7 Apr 2015

Seasonal worker scheme 'very fine balance'

10:36 am on 7 April 2015

The Immigration Minister says he will not extend New Zealand's seasonal worker scheme to bring in more workers from cyclone-hit Vanuatu.

A woman carries bananas found amid the destruction caused by Cyclone Pam.

Allowing more workers from Vanuatu into New Zealand will help them rebuild their country, Labour says. Photo: AFP

Each year, thousands of workers from across the Pacific come to New Zealand to work in the horticultural sector under the Recognised Seasonal Employer (RSE) scheme.

Michael Woodhouse

Michael Woodhouse Photo: RNZ / Jane Patterson

Labour Party Pacific Island Affairs spokesperson Su'a William Sio said if New Zealand took an extra 300 seasonal workers from Vanuatu, it would pump extra cash into communities hit hard by the cyclone.

"The aid that's going through is initially emergency items, which are short-term, but long-term we want to be able to help Vanuatuans rebuild their lives and get back to normality as soon as possible," he said.

Mr Sio said the seasonal scheme was the perfect vehicle for New Zealand to help Vanuatu recover.

"I think there's also a strong desire by New Zealanders wanting to give back something, wanting to help the Vanuatuans rebuild - this is one option they can consider to help the people of Vanuatu help themselves."

People helping out on Makira Island

People transfer water bags to the beach on Makira Island Photo: NZ / Koroi Hawkins

Thursday 19th of March.
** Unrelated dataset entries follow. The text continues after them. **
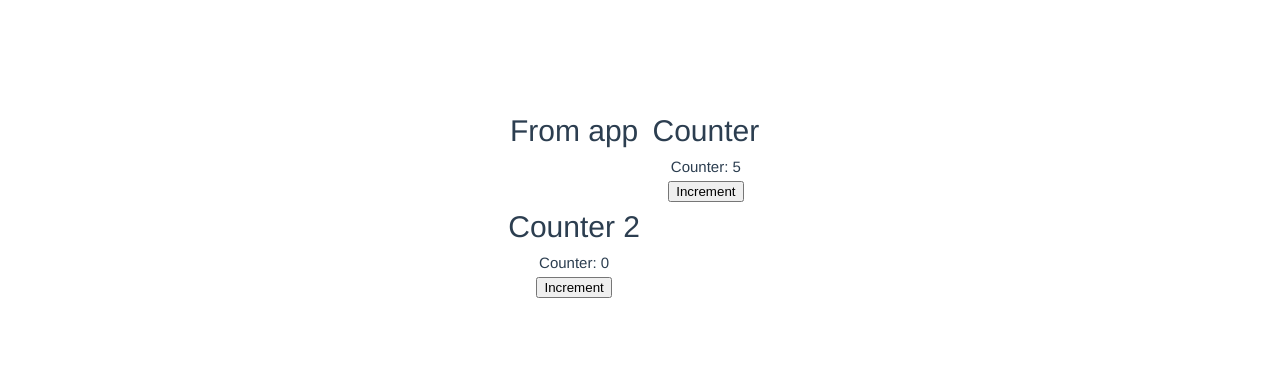
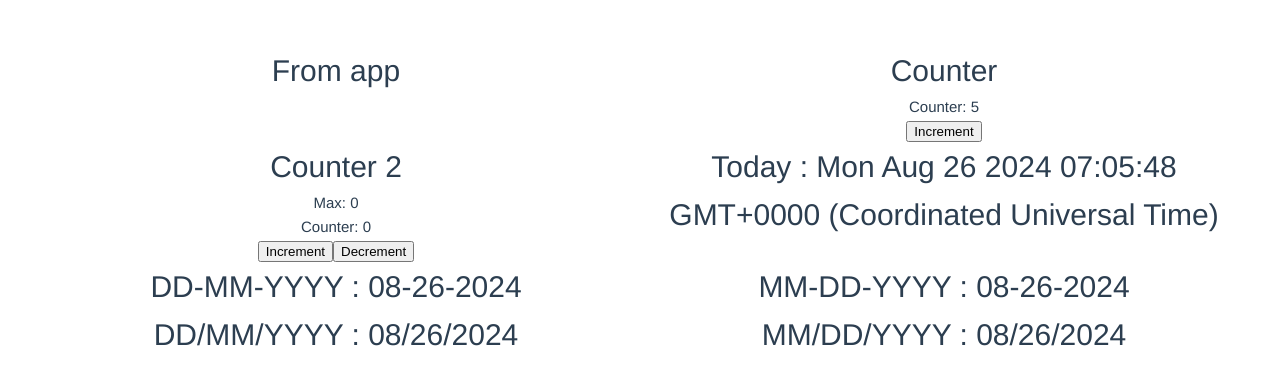
Before and after one commit to panditamey/vue_task1, a Vue app: page / in a window 1280 px wide. Shown: the part 227-612 px from the top of the page. Built offline with nearby package versions, Linux system fonts and the light colour scheme; the HTML template or start-up script is replaced by a standard one.

Commit message:
UseFormatDate Added

```diff
--- a/src/App.vue
+++ b/src/App.vue
@@ -2,17 +2,19 @@
   <h1>From app</h1>
   <MyCounter />
   <MyCounter2 />
+  <DisplayDate />
 </template>
 
 <script>
 import MyCounter from './components/MyCounter.vue';
 import MyCounter2 from './components/MyCounter2.vue';
-
+import DisplayDate from './components/DisplayDate.vue';
 export default {
   name: 'App',
   components: {
     MyCounter,
-    MyCounter2 // Updated to match the new component name
+    MyCounter2 ,// Updated to match the new component name
+    DisplayDate
   }
 }
 </script>
--- /dev/null
+++ b/src/components/DisplayDate.vue
@@ -0,0 +1,16 @@
+<script setup>
+    import useFormatDate from '@/composables/useFormatDates';
+    let date = new Date();
+    let dateDDMMYYYY = useFormatDate(date, "DD-MM-YYYY");
+    let dateMMDDYYYY = useFormatDate(date, "MM-DD-YYYY");
+    let dateDDMMYYYYwSlash = useFormatDate(date, "DD/MM/YYYY");
+    let dateMMDDYYYYwSlash = useFormatDate(date, "MM/DD/YYYY");
+</script>
+
+<template>
+    <h1>Today : {{ date }}</h1>
+    <h1>DD-MM-YYYY : {{ dateDDMMYYYY }}</h1>
+    <h1>MM-DD-YYYY : {{ dateMMDDYYYY }}</h1>
+    <h1>DD/MM/YYYY : {{ dateDDMMYYYYwSlash }}</h1>
+    <h1>MM/DD/YYYY : {{ dateMMDDYYYYwSlash }}</h1>
+</template>
--- a/src/components/MyCounter2.vue
+++ b/src/components/MyCounter2.vue
@@ -1,13 +1,16 @@
 <template>
   <div>
     <h1>Counter 2</h1>
+    <p>Max: {{ max }}</p>
     <p>Counter: {{ count }}</p>
     <button @click="increment">Increment</button>
+    <button @click="decrement">Decrement</button>
   </div>
 </template>
 
 <script setup>
 import { customRef } from 'vue';
+
 
 const count = customRef((track, trigger) => {
   let count = 0;
@@ -18,18 +21,46 @@
       return count;
     },
     set(value) {
+
       count = value;
       trigger();
     }
   }
 });
 
+const useMax = ( max ) => {
+  return customRef((track, trigger) => {
+  let max = 0;
+
+  return {
+    get() {
+      track();
+      return max;
+    },
+    set(value) {
+      if (value > max){
+        max = value;
+      }
+      trigger();
+    }
+  }
+});
+}
+
+let max = useMax(count);
+
 function increment() {
   console.log("Before Increment");
   count.value++;
+  useMax(count.value++)
   console.log("After Increment");
 }
 
+function decrement() {
+  console.log("Before Decrement");
+  count.value--;
+  console.log("After Decrement");
+}
 </script>
 
 <style scoped>
--- /dev/null
+++ b/src/composables/useFormatDates.js
@@ -0,0 +1,37 @@
+import { customRef } from "vue";
+
+const formatDate = (date, format) => {
+  const options = {
+    year: "numeric",
+    month: "2-digit",
+    day: "2-digit",
+  };
+
+  if (format == "MM-DD-YYYY") {
+    return date.toLocaleDateString("en-US", options).replace(/\//g, "-");
+  } else if (format == "DD-MM-YYYY") {
+    return date.toLocaleDateString("en-US", options).replace(/\//g, "-");
+  } else if (format == "MM/DD/YYYY") {
+    return date.toLocaleDateString("en-US", options).replace();
+  } else if (format == "DD/MM/YYYY") {
+    return date.toLocaleDateString("en-US", options).replace();
+  }
+};
+
+const useFormatDate = (date, format) => {
+  return customRef((track, trigger) => {
+    let value = date;
+    return {
+      get() {
+        track();
+        return formatDate(value, format);
+      },
+      set(newValue) {
+        trigger();
+        value = newValue;
+      },
+    };
+  });
+};
+
+export default useFormatDate;
```
Lines whose indentation alone changed are shown as unchanged.
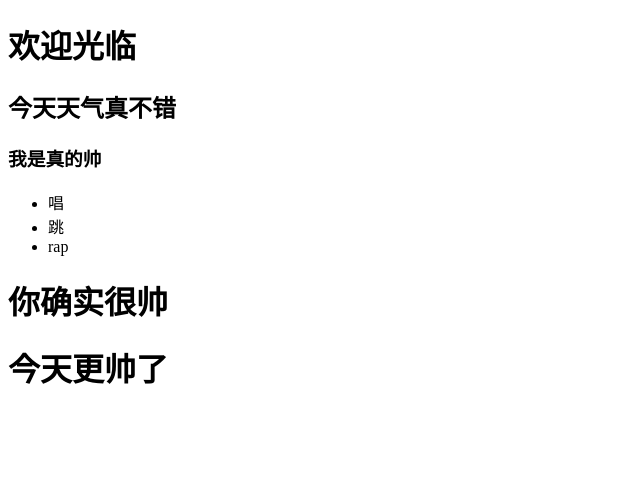
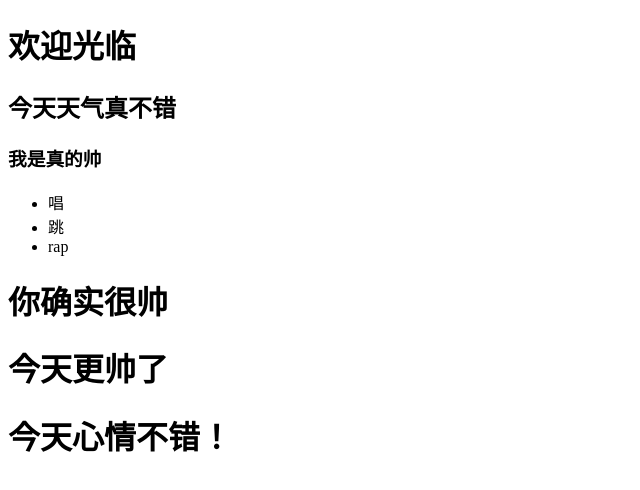
Before and after one commit to tangshengke/tangshengke.github.io, a plain HTML site: page index.html in a window 1280 px wide. Shown: the whole page, without its empty margins (0-640 px from the left). Drawn offline with Linux system fonts and the light colour scheme.

Commit message:
12.23第一次添加内容

```diff
--- a/index.html
+++ b/index.html
@@ -19,6 +19,7 @@
     </ul>
     <h1>你确实很帅</h1>
     <h1>今天更帅了</h1>
+    <h1>今天心情不错！</h1>
 </body>
 
 </html>
```
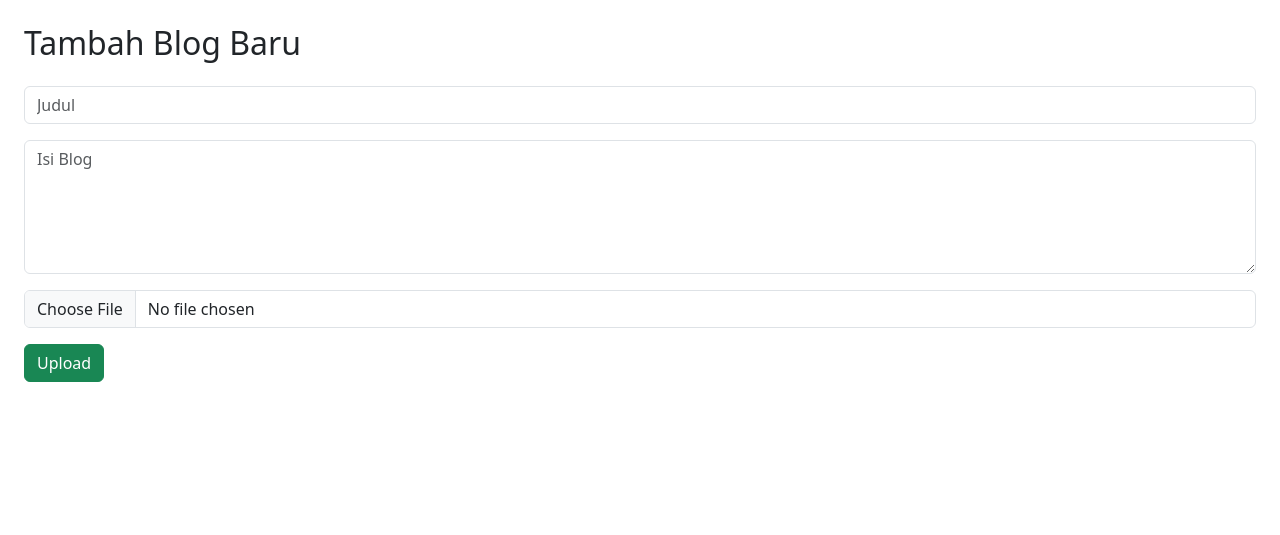
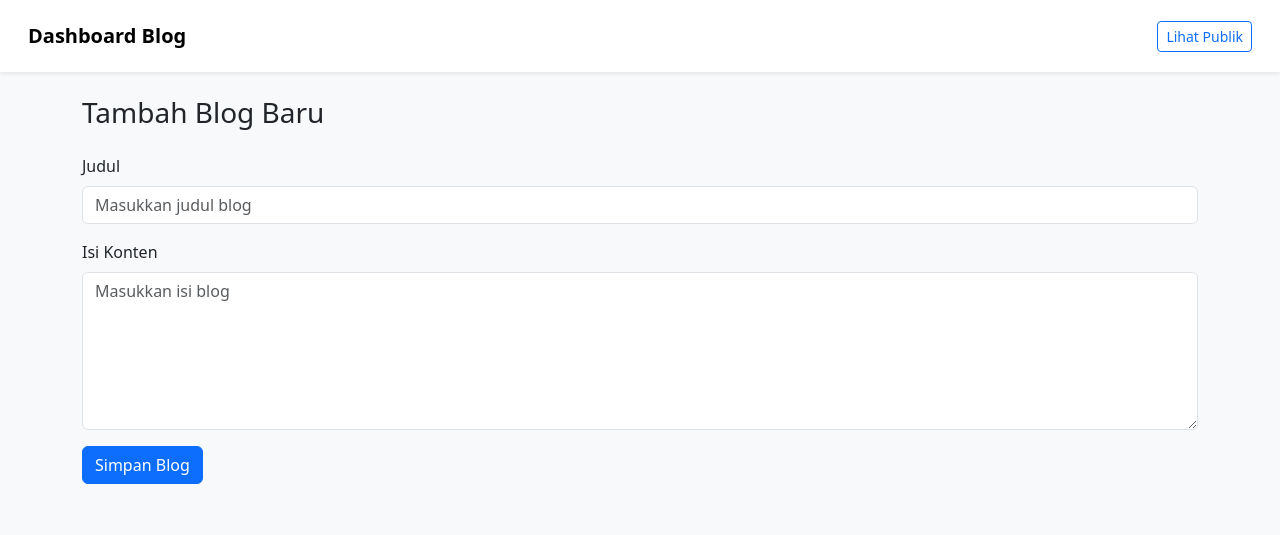
Before and after one commit to Fizxxc/FizzxVersee-blog, a plain HTML site: page dashboard.html in a window 1280 px wide. Drawn offline with nearby package versions, Linux system fonts and the light colour scheme; some packages are replaced by stand-ins of ours; no server answers; a script that the page names is missing.

Commit message:
Update dashboard.html

```diff
--- a/dashboard.html
+++ b/dashboard.html
@@ -1,19 +1,35 @@
 <!DOCTYPE html>
 <html lang="id">
 <head>
-  <meta charset="UTF-8">
-  <title>Dashboard Admin</title>
+  <meta charset="UTF-8" />
+  <meta name="viewport" content="width=device-width, initial-scale=1" />
+  <title>Dashboard Blog</title>
   <link href="https://cdn.jsdelivr.net/npm/bootstrap@5.3.3/dist/css/bootstrap.min.css" rel="stylesheet" />
   <script src="https://cdn.jsdelivr.net/npm/sweetalert2@11"></script>
 </head>
-<body class="bg-white p-4">
-  <h2 class="mb-4">Tambah Blog Baru</h2>
-  <form id="blogForm">
-    <input type="text" class="form-control mb-3" id="title" placeholder="Judul" required>
-    <textarea class="form-control mb-3" id="content" rows="5" placeholder="Isi Blog" required></textarea>
-    <input type="file" class="form-control mb-3" id="image" accept="image/*" required>
-    <button class="btn btn-success">Upload</button>
-  </form>
+<body class="bg-light">
+  <nav class="navbar navbar-light bg-white p-3 shadow-sm">
+    <div class="container-fluid">
+      <a class="navbar-brand fw-bold" href="#">Dashboard Blog</a>
+      <a href="index.html" class="btn btn-outline-primary btn-sm">Lihat Publik</a>
+    </div>
+  </nav>
+
+  <div class="container py-4">
+    <h3 class="mb-4">Tambah Blog Baru</h3>
+
+    <form id="blogForm" class="mb-4">
+      <div class="mb-3">
+        <label for="title" class="form-label">Judul</label>
+        <input type="text" id="title" class="form-control" placeholder="Masukkan judul blog" required />
+      </div>
+      <div class="mb-3">
+        <label for="content" class="form-label">Isi Konten</label>
+        <textarea id="content" class="form-control" rows="6" placeholder="Masukkan isi blog" required></textarea>
+      </div>
+      <button type="submit" class="btn btn-primary">Simpan Blog</button>
+    </form>
+  </div>
 
   <script src="firebase-config.js" type="module"></script>
   <script src="dashboard.js" type="module"></script>
```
Farmers from Teoma bush share the last roots from their Kava plantation.

Farmers share the last roots from a kava plantation, after three years' worth of the cash crop was destroyed. Photo: RNZI / Koroi Hawkins

In 2014, the Government increased the cap on the RSE scheme from 8000 to 9000 workers each year.

Mr Woodhouse said the new cap seemed to be working well and he would not increase it further simply as a response to the cyclone.

"It's a very fine balance between providing the extra workers that the horticultural industry needs to deliver in the harvest with making sure that Kiwis are at the front of the queue for New Zealand jobs," he said.

"That's been the policy of successive governments and we watch very closely to ensure that balance is maintained."

But he said there were already 3000 workers from Vanuatu either in New Zealand or on their way as part of the scheme, and efforts were underway to look after them.

"Some have had to return for funerals. We've made sure that those costs are covered through their insurance scheme and that their visa provisions aren't affected," he said.

"We've also extended, for many workers, their five-month stay to a seven-month stay."

'This needs to be planned properly'

The horticultural industry and New Zealand First have also urged caution.

New Zealand First primary production spokesperson Richard Prosser fears the Labour Party proposal could have unintended consequences for New Zealand workers.

"If we are going to increase aid to Vanuatu in the wake of this disaster ... We should perhaps be targeting that aid more directly towards assistance in the islands with rebuilding infrastructure and so-forth," he said.

"Rather than bringing more of them over here to carry out work, which is going to take jobs away from our own people."

Horticulture New Zealand national labour co-ordinator Jerf van Beek said taking 300 more workers from Vanuatu would be more difficult than it sounded.

"It's not really that simple unfortunately," he said.

"At the moment, we're looking at an avalanche of fruit in the Hawke's Bay and definitely we could use a lot more workers - but this needs to be planned properly.

"Because, if we're bringing in [workers] from Vanuatu, these people need a place to stay, the place needs to be vetted, we need to make sure that they're well looked after, so it's not that straightforward."